Is it unsafe for SMBs to forward emails to corresponding Gmail accounts to take advantage of the spam filters if gateway-based spam filtering isn’t an option for budget reasons? What are some dangers or risks they could face by doing so?
Spam can have a negative effect on productivity and is a prime attack vector for phishing. Although most ISPs apply some form of antispam measures to incoming email traffic, they are generally passive, such as rejecting mail that’s sent directly to a secondary MX record rather than to a primary one, a common spammer tactic. Microsoft Exchange also comes with a number of out-of-the-box antispam features. Such measures prevent some spam from reaching your inbox, but more proactive gateway-based filtering products aren't cheap for budget-restricted organizations.
One way of benefiting from one of the best spam and malware filters, Gmail's Postini spam-filtering technology, is to forward users' emails to corresponding Gmail accounts, which would be set up and monitored by the organization. The enterprise version of Postini acts as an SMTP relay for an organization's existing mail services, so you are almost recreating the Postini filtering service, but for free. Also, as Gmail keeps a copy of all the mail it’s forwarding, you have an automatic online backup of all your mail.

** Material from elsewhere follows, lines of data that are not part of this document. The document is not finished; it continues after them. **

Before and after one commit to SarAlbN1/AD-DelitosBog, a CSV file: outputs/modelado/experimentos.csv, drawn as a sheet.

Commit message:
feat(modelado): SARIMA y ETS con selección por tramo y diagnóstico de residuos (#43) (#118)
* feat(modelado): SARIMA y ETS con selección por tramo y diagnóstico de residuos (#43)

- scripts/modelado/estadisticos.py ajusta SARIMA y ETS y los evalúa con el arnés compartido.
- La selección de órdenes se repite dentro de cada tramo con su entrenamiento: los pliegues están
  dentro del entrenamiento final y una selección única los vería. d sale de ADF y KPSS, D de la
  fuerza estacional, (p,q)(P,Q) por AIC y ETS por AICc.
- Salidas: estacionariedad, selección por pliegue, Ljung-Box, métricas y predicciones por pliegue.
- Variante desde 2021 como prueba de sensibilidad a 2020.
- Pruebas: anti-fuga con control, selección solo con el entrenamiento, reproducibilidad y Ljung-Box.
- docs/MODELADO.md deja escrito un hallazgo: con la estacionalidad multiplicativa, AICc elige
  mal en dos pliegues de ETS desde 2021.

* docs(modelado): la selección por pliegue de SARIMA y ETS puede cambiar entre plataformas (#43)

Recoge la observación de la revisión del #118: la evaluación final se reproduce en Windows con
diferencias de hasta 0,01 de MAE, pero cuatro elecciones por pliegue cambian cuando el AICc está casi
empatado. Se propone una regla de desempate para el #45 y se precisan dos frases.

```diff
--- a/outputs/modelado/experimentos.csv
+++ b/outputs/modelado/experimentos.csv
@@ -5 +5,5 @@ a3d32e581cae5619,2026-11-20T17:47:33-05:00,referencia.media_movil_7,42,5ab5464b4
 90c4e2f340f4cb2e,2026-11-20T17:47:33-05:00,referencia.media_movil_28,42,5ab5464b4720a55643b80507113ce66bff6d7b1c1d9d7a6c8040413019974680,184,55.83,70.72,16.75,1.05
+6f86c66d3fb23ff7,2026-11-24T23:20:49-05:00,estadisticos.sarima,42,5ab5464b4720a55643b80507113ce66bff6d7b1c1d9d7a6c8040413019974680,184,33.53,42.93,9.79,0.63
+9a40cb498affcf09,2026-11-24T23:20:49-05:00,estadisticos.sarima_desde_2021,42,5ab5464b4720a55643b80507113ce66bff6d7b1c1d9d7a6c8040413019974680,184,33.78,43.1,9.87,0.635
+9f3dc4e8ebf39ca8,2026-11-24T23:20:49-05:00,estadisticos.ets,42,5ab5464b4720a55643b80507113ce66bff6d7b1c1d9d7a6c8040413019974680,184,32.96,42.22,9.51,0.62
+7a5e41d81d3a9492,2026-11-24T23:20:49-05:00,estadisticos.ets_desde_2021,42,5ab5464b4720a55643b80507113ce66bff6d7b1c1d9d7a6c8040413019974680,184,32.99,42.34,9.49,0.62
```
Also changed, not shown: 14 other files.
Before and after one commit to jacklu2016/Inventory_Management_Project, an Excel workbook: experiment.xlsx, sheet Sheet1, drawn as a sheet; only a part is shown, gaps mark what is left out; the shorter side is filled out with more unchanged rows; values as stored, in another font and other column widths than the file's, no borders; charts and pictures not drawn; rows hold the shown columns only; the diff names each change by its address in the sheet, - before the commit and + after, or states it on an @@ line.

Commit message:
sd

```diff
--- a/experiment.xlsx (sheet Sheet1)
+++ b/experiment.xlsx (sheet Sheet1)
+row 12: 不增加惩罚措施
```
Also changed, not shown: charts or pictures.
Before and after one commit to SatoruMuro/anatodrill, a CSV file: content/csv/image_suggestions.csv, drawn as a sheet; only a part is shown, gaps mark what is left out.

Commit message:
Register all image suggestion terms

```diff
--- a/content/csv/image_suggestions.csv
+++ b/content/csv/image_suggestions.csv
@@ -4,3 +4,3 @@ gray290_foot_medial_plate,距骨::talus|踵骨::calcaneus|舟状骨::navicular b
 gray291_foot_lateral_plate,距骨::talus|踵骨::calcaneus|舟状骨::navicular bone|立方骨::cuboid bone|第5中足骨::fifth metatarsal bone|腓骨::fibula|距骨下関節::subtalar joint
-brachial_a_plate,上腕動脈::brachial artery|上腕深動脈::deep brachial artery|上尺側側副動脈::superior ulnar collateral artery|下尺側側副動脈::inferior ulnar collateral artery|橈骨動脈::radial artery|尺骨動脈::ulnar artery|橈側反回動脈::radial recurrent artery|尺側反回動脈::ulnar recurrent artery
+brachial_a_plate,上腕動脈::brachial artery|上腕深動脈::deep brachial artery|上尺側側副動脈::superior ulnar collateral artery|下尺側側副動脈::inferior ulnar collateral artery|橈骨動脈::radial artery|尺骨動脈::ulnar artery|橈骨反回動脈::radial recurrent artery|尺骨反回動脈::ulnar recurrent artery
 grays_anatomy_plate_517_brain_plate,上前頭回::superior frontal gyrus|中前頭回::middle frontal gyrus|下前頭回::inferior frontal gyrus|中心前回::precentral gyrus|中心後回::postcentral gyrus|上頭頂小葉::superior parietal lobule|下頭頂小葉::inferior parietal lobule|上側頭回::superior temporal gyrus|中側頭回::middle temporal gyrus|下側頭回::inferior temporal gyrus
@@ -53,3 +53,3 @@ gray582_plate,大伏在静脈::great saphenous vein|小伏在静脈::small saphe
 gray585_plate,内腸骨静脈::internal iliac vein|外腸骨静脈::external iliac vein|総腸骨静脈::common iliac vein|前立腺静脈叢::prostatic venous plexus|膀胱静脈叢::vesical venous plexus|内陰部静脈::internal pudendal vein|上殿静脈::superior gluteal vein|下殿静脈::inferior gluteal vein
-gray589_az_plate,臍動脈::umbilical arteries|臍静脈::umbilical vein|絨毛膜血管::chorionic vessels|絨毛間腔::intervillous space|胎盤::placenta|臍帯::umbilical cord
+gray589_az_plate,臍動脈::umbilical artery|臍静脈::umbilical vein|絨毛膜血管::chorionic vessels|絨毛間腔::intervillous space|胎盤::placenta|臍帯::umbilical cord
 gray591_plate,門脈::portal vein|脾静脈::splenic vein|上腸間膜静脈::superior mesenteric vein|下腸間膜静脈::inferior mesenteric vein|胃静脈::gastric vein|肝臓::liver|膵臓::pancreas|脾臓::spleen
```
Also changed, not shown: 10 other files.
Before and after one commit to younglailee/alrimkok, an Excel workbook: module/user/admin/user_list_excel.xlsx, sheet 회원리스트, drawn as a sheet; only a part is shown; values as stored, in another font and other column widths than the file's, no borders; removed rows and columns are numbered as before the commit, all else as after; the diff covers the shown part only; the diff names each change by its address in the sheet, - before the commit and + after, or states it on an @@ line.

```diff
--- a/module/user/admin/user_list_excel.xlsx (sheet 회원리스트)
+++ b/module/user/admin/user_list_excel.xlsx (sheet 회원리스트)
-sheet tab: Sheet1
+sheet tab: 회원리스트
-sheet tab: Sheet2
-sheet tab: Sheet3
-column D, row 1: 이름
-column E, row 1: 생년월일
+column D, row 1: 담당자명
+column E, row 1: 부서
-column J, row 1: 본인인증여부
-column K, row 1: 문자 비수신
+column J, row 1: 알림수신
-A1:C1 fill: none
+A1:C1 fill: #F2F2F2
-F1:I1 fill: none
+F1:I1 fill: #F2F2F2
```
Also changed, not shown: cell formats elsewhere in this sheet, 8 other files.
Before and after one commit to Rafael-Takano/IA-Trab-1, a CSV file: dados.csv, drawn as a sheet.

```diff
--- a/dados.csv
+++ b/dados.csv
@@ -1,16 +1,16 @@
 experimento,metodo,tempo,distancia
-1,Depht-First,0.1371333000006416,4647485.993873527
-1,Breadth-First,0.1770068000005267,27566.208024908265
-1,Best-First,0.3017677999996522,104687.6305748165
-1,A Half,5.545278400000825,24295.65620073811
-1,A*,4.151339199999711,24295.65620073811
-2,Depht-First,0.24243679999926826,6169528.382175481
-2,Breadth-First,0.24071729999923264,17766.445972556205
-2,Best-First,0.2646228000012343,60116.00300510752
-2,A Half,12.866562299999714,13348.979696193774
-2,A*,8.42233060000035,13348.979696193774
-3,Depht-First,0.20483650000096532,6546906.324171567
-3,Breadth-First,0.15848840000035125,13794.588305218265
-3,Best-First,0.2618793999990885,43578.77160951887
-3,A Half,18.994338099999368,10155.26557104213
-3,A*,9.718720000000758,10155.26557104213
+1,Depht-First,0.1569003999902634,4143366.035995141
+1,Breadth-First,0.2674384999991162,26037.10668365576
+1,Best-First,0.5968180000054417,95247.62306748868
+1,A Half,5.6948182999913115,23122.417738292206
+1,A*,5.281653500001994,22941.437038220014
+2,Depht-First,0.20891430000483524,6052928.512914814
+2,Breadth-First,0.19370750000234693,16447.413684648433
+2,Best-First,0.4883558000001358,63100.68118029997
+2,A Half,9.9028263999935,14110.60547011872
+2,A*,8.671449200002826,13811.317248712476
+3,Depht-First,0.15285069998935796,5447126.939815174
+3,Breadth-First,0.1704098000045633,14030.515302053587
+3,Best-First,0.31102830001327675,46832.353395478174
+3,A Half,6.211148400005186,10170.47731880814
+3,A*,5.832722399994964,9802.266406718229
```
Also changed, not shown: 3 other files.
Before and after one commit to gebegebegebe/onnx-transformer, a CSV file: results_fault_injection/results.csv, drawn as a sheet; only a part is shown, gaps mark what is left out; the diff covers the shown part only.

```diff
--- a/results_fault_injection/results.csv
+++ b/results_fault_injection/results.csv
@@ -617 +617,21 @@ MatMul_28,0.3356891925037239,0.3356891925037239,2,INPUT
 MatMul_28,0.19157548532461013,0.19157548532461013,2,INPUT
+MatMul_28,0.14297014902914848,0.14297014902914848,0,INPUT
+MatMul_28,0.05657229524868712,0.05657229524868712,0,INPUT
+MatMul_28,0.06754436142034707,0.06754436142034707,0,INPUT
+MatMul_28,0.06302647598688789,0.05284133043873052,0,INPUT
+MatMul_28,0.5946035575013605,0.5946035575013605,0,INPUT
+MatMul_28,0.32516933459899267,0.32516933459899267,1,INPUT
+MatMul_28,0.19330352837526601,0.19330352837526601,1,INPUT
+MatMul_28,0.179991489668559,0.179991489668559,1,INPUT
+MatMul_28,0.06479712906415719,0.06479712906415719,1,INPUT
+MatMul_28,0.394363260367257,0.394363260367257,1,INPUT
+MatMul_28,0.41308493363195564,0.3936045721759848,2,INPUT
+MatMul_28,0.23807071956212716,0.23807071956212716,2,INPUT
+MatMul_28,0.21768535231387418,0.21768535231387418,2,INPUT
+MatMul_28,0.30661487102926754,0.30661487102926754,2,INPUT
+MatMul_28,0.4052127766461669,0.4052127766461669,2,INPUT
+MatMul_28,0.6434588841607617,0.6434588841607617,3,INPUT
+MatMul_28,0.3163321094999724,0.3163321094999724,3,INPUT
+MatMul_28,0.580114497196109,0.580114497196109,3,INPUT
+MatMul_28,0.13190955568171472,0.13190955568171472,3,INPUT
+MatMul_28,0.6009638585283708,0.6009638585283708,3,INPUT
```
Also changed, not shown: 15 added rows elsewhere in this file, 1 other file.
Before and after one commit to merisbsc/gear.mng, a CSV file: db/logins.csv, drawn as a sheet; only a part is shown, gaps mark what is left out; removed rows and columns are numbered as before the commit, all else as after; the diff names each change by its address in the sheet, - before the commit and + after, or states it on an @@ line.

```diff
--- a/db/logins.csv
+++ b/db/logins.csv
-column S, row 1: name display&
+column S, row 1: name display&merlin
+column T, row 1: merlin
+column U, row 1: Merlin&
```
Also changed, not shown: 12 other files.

This procedure means you have to manage and sync double the number of email addresses, which can generate quite a bit of extra work if you have a regular turnover of staff. A well-documented termination procedure would be necessary to ensure email accounts of departing employees are terminated or redirected to an alternative address, the latter requiring a password change of any Web-accessible accounts.
Depending on how your email is handled, there may be other alternative services you can consider. A free spam-filtering service that works in a similar fashion to the Gmail option, in that you need two email addresses per employee, is Spamfence. Mail is delivered to the first address, passed on to Spamfence for spam and virus checks, and the cleaned email is then delivered to the second address. SpamAssassin, a spam filter based on content-matching rules, can be used on servers running Linux, Mac, Unix or Windows and works with a number of email setups, including Gmail. It is distributed free under the same terms and conditions as the Apache Web server and is easy to configure and add new policy rules.
Another popular open source antispam gateway filter is MailScanner, which is based on SpamAssassin, but can incorporate multiple virus scanners in parallel to increase the level of security. It also provides other numerous email protection features, such as file name and file type blocking, and dangerous HTML checks. Blacklist look-ups can be used to reject a large percentage of messages with minimal overhead. It runs on Unix-based systems and is compatible with a wide range of mail systems and most configuration options can be controlled on a per-user, per-domain or per-IP basis. While MailScanner is a more capable tool, SpamAssassin may be better for organizations that may not want or need the extra configuration options.
If your organization is being overloaded with spam, filtering it by using one of the above offerings is certainly an option. The downside of forwarding it onto another mail service is you end up with double the number of email accounts to manage, and for a large organization this is probably going to be too onerous. My preference would be to run your own antispam gateway using an open source tool to keep your costs down.
This was first published in August 2011